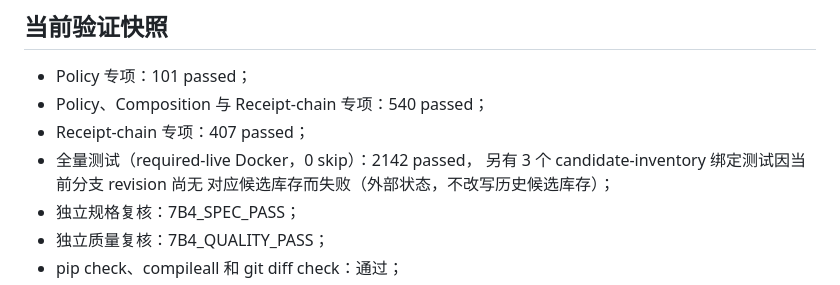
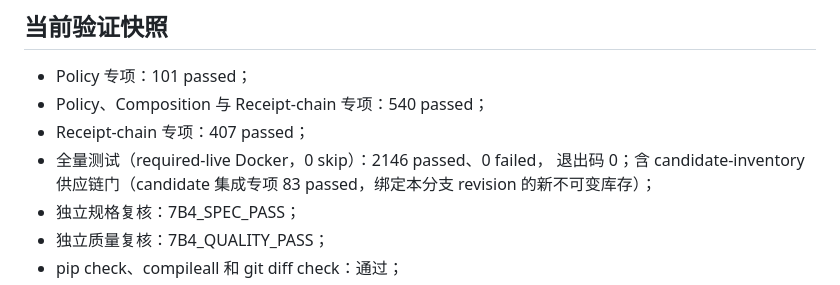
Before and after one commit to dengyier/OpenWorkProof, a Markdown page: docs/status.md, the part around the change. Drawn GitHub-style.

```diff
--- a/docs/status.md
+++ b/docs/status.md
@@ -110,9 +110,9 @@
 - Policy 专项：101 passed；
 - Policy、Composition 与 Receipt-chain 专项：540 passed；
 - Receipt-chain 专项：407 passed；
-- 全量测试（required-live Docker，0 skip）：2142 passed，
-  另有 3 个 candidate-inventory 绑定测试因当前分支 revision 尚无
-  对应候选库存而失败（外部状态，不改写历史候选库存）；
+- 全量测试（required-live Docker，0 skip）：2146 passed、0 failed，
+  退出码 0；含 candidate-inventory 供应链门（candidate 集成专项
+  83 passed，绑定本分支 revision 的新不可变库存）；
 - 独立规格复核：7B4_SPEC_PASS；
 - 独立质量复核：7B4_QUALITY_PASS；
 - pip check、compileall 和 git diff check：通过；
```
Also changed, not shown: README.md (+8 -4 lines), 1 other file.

■ ■ ■

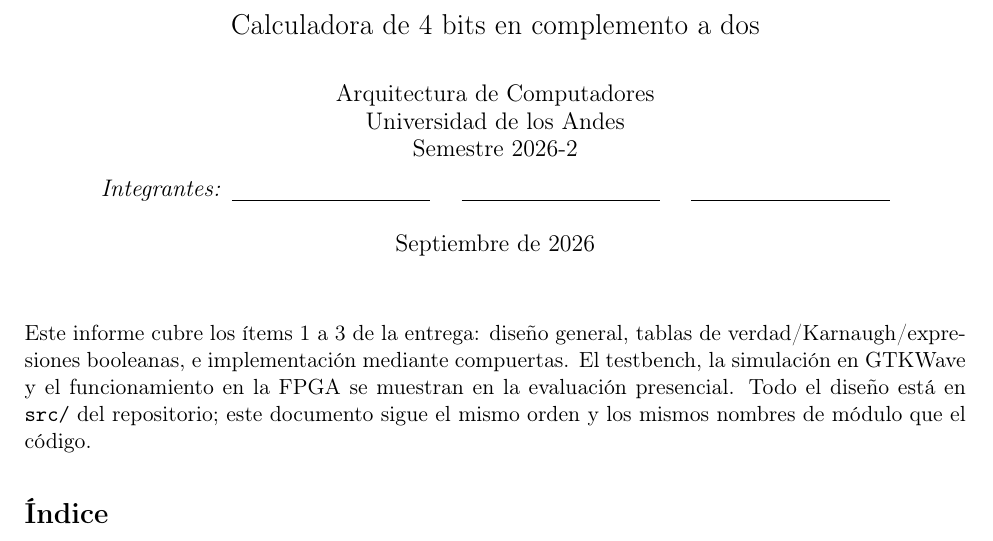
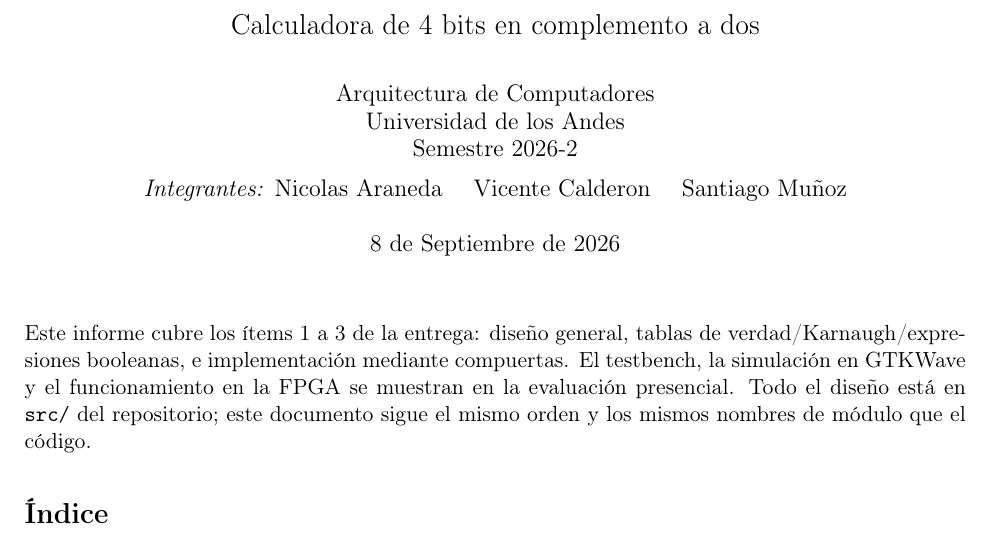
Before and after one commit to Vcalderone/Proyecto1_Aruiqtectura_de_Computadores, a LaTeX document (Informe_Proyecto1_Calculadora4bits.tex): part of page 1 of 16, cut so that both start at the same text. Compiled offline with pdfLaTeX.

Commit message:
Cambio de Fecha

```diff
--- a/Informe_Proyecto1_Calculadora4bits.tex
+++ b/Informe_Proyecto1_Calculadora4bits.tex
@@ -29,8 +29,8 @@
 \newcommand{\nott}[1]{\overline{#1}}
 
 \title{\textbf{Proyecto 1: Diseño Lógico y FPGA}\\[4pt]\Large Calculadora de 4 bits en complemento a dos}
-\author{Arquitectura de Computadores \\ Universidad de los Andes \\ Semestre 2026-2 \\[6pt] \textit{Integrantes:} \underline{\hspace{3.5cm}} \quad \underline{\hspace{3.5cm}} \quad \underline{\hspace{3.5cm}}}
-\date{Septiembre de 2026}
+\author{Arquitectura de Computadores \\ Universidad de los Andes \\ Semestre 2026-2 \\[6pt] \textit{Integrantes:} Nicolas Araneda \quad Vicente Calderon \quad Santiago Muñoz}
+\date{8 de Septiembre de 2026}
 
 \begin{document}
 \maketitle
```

■ ■ ■

Send back exactly the lines of the listing above starting at the one with "Before and after one commit to dengyier/OpenWorkProof, a" and ending at the one with "Also changed, not", inclusive, and no others.

▶ _ANSWER SPACE_:
Before and after one commit to dengyier/OpenWorkProof, a Markdown page: docs/status.md, the part around the change. Drawn GitHub-style.

```diff
--- a/docs/status.md
+++ b/docs/status.md
@@ -110,9 +110,9 @@
 - Policy 专项：101 passed；
 - Policy、Composition 与 Receipt-chain 专项：540 passed；
 - Receipt-chain 专项：407 passed；
-- 全量测试（required-live Docker，0 skip）：2142 passed，
-  另有 3 个 candidate-inventory 绑定测试因当前分支 revision 尚无
-  对应候选库存而失败（外部状态，不改写历史候选库存）；
+- 全量测试（required-live Docker，0 skip）：2146 passed、0 failed，
+  退出码 0；含 candidate-inventory 供应链门（candidate 集成专项
+  83 passed，绑定本分支 revision 的新不可变库存）；
 - 独立规格复核：7B4_SPEC_PASS；
 - 独立质量复核：7B4_QUALITY_PASS；
 - pip check、compileall 和 git diff check：通过；
```
Also changed, not shown: README.md (+8 -4 lines), 1 other file.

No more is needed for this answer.